Several years ago, the possibility of taking my family overseas to a new country became a reality. Since then, our lives have been anything but predictable. Looking back, if I had known what I know now, I would not have been filled with doubt, fear, and hesitation. Instead, I would have been filled with expectation and excitement.
What do you most fear? Failure? Rejection? Loss? The unknown? How do your fears prevent you from pursuing your professional goals?
For nearly a year before our family moved overseas, my mind was constantly processing the losses my young children would soon experience.
I recently experienced culture stress. The situation: the purchase of a new refrigerator and the fact that it took two weeks for it to be delivered, which meant two weeks of storing my food at my neighbors’ house and two weeks of rearranging my schedule to be available on days the refrigerator might be delivered. This ordeal led me to think about culture shock, ...
The first time I walked into JinXiNanFang Hospital I was eight weeks pregnant.
Leaving the land of the familiar sounds like traveling to me. Stepping into the unknown, the foreign. Leaving the known, the familiar.
There is loss in leaving, and adults come to know it quickly. Experienced overseas workers learn how to make immediate friendships, grieve good-byes, and move on to the next wave of arrivals. There is a cycle, and most of us are transient. You get used to it.

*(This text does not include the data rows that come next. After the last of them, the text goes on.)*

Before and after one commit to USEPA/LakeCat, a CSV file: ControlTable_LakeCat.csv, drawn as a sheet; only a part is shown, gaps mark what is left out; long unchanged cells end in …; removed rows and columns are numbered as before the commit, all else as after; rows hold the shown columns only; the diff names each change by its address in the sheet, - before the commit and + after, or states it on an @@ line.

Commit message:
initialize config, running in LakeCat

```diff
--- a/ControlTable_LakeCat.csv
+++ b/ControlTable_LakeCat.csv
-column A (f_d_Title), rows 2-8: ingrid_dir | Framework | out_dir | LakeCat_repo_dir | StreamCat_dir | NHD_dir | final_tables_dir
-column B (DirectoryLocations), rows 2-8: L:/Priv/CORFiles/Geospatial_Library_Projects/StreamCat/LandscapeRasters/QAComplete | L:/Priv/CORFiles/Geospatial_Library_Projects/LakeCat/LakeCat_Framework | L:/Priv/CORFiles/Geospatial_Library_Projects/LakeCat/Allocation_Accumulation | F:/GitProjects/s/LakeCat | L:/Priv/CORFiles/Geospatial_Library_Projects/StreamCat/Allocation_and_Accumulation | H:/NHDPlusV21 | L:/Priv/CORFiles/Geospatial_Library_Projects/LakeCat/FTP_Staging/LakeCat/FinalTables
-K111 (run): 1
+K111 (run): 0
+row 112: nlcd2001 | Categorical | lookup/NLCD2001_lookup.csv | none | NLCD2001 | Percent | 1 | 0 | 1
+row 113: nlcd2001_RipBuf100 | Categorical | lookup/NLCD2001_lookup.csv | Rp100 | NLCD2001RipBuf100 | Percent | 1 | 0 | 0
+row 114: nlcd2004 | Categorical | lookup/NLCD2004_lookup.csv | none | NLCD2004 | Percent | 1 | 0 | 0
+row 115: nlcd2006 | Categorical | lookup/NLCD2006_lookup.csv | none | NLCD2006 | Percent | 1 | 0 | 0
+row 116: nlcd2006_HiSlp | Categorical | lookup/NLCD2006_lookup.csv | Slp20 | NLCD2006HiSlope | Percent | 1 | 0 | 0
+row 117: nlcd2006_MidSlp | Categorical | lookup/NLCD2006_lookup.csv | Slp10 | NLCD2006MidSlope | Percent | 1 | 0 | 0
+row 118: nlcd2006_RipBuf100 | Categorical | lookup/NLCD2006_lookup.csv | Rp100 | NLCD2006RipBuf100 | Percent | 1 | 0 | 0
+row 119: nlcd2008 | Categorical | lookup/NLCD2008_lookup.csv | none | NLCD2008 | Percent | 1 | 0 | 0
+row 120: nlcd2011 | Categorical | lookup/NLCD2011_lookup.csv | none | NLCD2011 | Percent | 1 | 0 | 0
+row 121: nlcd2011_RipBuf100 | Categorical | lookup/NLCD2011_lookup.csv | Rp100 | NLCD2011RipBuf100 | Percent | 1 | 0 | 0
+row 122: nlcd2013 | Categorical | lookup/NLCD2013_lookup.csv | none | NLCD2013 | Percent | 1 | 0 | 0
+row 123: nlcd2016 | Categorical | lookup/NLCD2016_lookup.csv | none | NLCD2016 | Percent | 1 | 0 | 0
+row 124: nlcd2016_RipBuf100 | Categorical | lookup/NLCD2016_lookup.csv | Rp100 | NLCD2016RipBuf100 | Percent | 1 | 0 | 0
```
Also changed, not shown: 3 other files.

One evening, 17 years ago, I was out walking my dog, and I began processing my life. That particular evening, I started thinking about my calling and my future.
Our thoughts and mindset determine how we view life, learning, and failure. Our minds are always observing and deciphering what's happening around us and what we need to do as a result. Sometimes we interpret life through a certain lens or particular mindset.
We asked an IDEAS Associate, who recently began working with our refugee project in Cyprus, to share how serving refugees has transformed her life.